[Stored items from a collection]
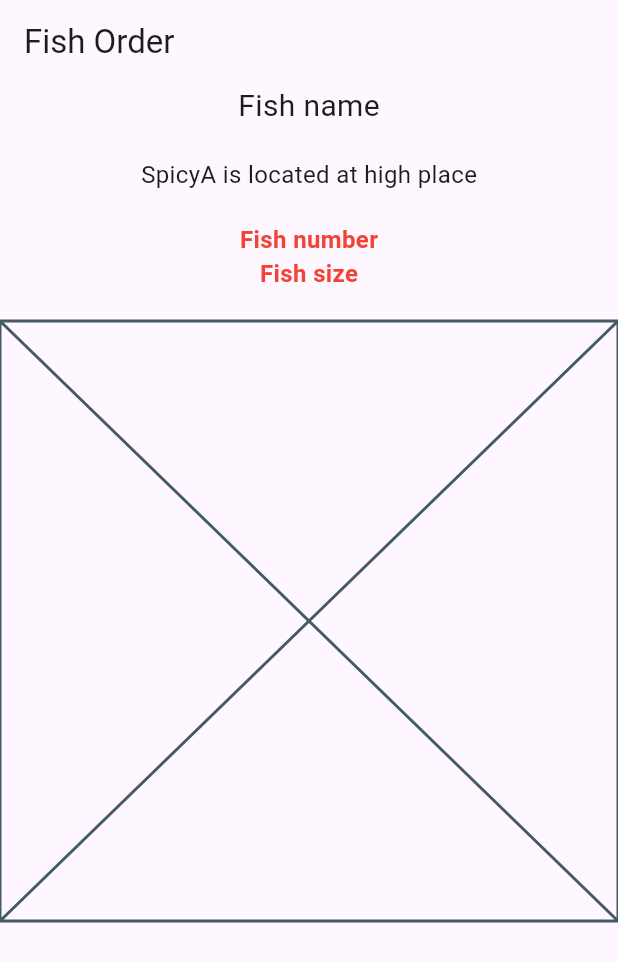
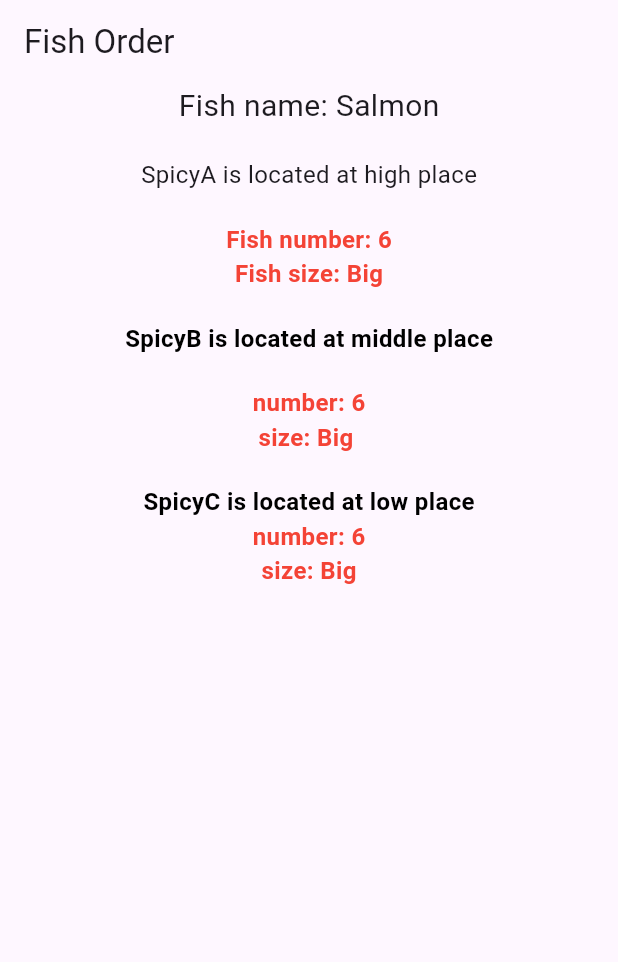
Before and after one commit to minchodang/flutter-ps, a Flutter app: the screen it shows after launch, on a phone screen of 412 x 824 dp. Shown: the top 962 px of the screen. Run offline on Flutter 3.47's test engine with Material 3 defaults, Android fonts, the light colour scheme and no system bars; our stand-ins replace cloud_firestore, firebase_auth, firebase_core, flutter_chat_bubble, flutter_spinkit, flutter_svg and 4 more; missing offline and left inert: timer_builder; accounts and stored records are empty.

Commit message:
Feat: provider 추가 (#36)

```diff
--- a/lib/main.dart
+++ b/lib/main.dart
@@ -2,8 +2,10 @@ import 'package:firebase_auth/firebase_auth.dart';
 import 'package:firebase_core/firebase_core.dart';
 import 'package:flutter/material.dart';
 import 'package:flutter_application_1/firebase_options.dart';
+import 'package:flutter_application_1/provider/fish_model.dart';
 import 'package:flutter_application_1/screens/chat/chat_screen.dart';
 import 'package:flutter_application_1/screens/chat/main_screen.dart';
+import 'package:provider/provider.dart';
 
 void main() async {
   runApp(MyApp());
@@ -14,8 +16,11 @@ class MyApp extends StatelessWidget {
 
   @override
   Widget build(BuildContext context) {
-    return MaterialApp(
-      home: FishOrder(),
+    return Provider(
+      create: (context) => FishModel(name: 'Salmon', number: 6, size: 'Big'),
+      child: MaterialApp(
+        home: FishOrder(),
+      ),
     );
   }
 }
@@ -33,7 +38,7 @@ class FishOrder extends StatelessWidget {
         child: Column(
           children: [
             Text(
-              'Fish name',
+              'Fish name: ${Provider.of<FishModel>(context).name}',
               style: TextStyle(fontSize: 20),
             ),
             SizedBox(
@@ -75,7 +80,7 @@ class SpicyA extends StatelessWidget {
     return Column(
       children: [
         Text(
-          'Fish number',
+          'Fish number: ${Provider.of<FishModel>(context).number}',
           style: TextStyle(
             fontSize: 16,
             color: Colors.red,
@@ -83,7 +88,7 @@ class SpicyA extends StatelessWidget {
           ),
         ),
         Text(
-          'Fish size',
+          'Fish size: ${Provider.of<FishModel>(context).size}',
           style: TextStyle(
             fontSize: 16,
             color: Colors.red,
@@ -104,6 +109,105 @@ class Middle extends StatelessWidget {
 
   @override
   Widget build(BuildContext context) {
-    return const Placeholder();
+    return Column(
+      children: [
+        Text(
+          'SpicyB is located at middle place',
+          style: TextStyle(
+            fontSize: 16,
+            color: Colors.black,
+            fontWeight: FontWeight.bold,
+          ),
+        ),
+        SizedBox(
+          height: 20,
+        ),
+        SpicyB()
+      ],
+    );
   }
 }
+
+class SpicyB extends StatelessWidget {
+  const SpicyB({super.key});
+
+  @override
+  Widget build(BuildContext context) {
+    return Column(
+      children: [
+        Text(
+          'number: ${Provider.of<FishModel>(context).number}',
+          style: TextStyle(
+            fontSize: 16,
+            color: Colors.red,
+            fontWeight: FontWeight.bold,
+          ),
+        ),
+        Text(
+          'size: ${Provider.of<FishModel>(context).size} ',
+          style: TextStyle(
+            fontSize: 16,
+            color: Colors.red,
+            fontWeight: FontWeight.bold,
+          ),
+        ),
+        SizedBox(
+          height: 20,
+        ),
+        Low()
+      ],
+    );
+  }
+}
+
+class Low extends StatelessWidget {
+  const Low({super.key});
+
+  @override
+  Widget build(BuildContext context) {
+    return Column(
+      children: [
+        Text(
+          'SpicyC is located at low place',
+          style: TextStyle(
+            fontSize: 16,
+            color: Colors.black,
+            fontWeight: FontWeight.bold,
+          ),
+        ),
+        SpicyC()
+      ],
+    );
+  }
+}
+
+class SpicyC extends StatelessWidget {
+  const SpicyC({super.key});
+
+  @override
+  Widget build(BuildContext context) {
+    return Column(
+      children: [
+        Text(
+          'number: ${Provider.of<FishModel>(context).number}',
+          style: TextStyle(
+            fontSize: 16,
+            color: Colors.red,
+            fontWeight: FontWeight.bold,
+          ),
+        ),
+        Text(
+          'size: ${Provider.of<FishModel>(context).size}',
+          style: TextStyle(
+            fontSize: 16,
+            color: Colors.red,
+            fontWeight: FontWeight.bold,
+          ),
+        ),
+        SizedBox(
+          height: 20,
+        ),
+      ],
+    );
+  }
+}
```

Instructions for the task: Exactly as written, return each line above and leave the pictures behind.

The completed task:
Before and after one commit to minchodang/flutter-ps, a Flutter app: the screen it shows after launch, on a phone screen of 412 x 824 dp. Shown: the top 962 px of the screen. Run offline on Flutter 3.47's test engine with Material 3 defaults, Android fonts, the light colour scheme and no system bars; our stand-ins replace cloud_firestore, firebase_auth, firebase_core, flutter_chat_bubble, flutter_spinkit, flutter_svg and 4 more; missing offline and left inert: timer_builder; accounts and stored records are empty.

Commit message:
Feat: provider 추가 (#36)

```diff
--- a/lib/main.dart
+++ b/lib/main.dart
@@ -2,8 +2,10 @@ import 'package:firebase_auth/firebase_auth.dart';
 import 'package:firebase_core/firebase_core.dart';
 import 'package:flutter/material.dart';
 import 'package:flutter_application_1/firebase_options.dart';
+import 'package:flutter_application_1/provider/fish_model.dart';
 import 'package:flutter_application_1/screens/chat/chat_screen.dart';
 import 'package:flutter_application_1/screens/chat/main_screen.dart';
+import 'package:provider/provider.dart';
 
 void main() async {
   runApp(MyApp());
@@ -14,8 +16,11 @@ class MyApp extends StatelessWidget {
 
   @override
   Widget build(BuildContext context) {
-    return MaterialApp(
-      home: FishOrder(),
+    return Provider(
+      create: (context) => FishModel(name: 'Salmon', number: 6, size: 'Big'),
+      child: MaterialApp(
+        home: FishOrder(),
+      ),
     );
   }
 }
@@ -33,7 +38,7 @@ class FishOrder extends StatelessWidget {
         child: Column(
           children: [
             Text(
-              'Fish name',
+              'Fish name: ${Provider.of<FishModel>(context).name}',
               style: TextStyle(fontSize: 20),
             ),
             SizedBox(
@@ -75,7 +80,7 @@ class SpicyA extends StatelessWidget {
     return Column(
       children: [
         Text(
-          'Fish number',
+          'Fish number: ${Provider.of<FishModel>(context).number}',
           style: TextStyle(
             fontSize: 16,
             color: Colors.red,
@@ -83,7 +88,7 @@ class SpicyA extends StatelessWidget {
           ),
         ),
         Text(
-          'Fish size',
+          'Fish size: ${Provider.of<FishModel>(context).size}',
           style: TextStyle(
             fontSize: 16,
             color: Colors.red,
@@ -104,6 +109,105 @@ class Middle extends StatelessWidget {
 
   @override
   Widget build(BuildContext context) {
-    return const Placeholder();
+    return Column(
+      children: [
+        Text(
+          'SpicyB is located at middle place',
+          style: TextStyle(
+            fontSize: 16,
+            color: Colors.black,
+            fontWeight: FontWeight.bold,
+          ),
+        ),
+        SizedBox(
+          height: 20,
+        ),
+        SpicyB()
+      ],
+    );
   }
 }
+
+class SpicyB extends StatelessWidget {
+  const SpicyB({super.key});
+
+  @override
+  Widget build(BuildContext context) {
+    return Column(
+      children: [
+        Text(
+          'number: ${Provider.of<FishModel>(context).number}',
+          style: TextStyle(
+            fontSize: 16,
+            color: Colors.red,
+            fontWeight: FontWeight.bold,
+          ),
+        ),
+        Text(
+          'size: ${Provider.of<FishModel>(context).size} ',
+          style: TextStyle(
+            fontSize: 16,
+            color: Colors.red,
+            fontWeight: FontWeight.bold,
+          ),
+        ),
+        SizedBox(
+          height: 20,
+        ),
+        Low()
+      ],
+    );
+  }
+}
+
+class Low extends StatelessWidget {
+  const Low({super.key});
+
+  @override
+  Widget build(BuildContext context) {
+    return Column(
+      children: [
+        Text(
+          'SpicyC is located at low place',
+          style: TextStyle(
+            fontSize: 16,
+            color: Colors.black,
+            fontWeight: FontWeight.bold,
+          ),
+        ),
+        SpicyC()
+      ],
+    );
+  }
+}
+
+class SpicyC extends StatelessWidget {
+  const SpicyC({super.key});
+
+  @override
+  Widget build(BuildContext context) {
+    return Column(
+      children: [
+        Text(
+          'number: ${Provider.of<FishModel>(context).number}',
+          style: TextStyle(
+            fontSize: 16,
+            color: Colors.red,
+            fontWeight: FontWeight.bold,
+          ),
+        ),
+        Text(
+          'size: ${Provider.of<FishModel>(context).size}',
+          style: TextStyle(
+            fontSize: 16,
+            color: Colors.red,
+            fontWeight: FontWeight.bold,
+          ),
+        ),
+        SizedBox(
+          height: 20,
+        ),
+      ],
+    );
+  }
+}
```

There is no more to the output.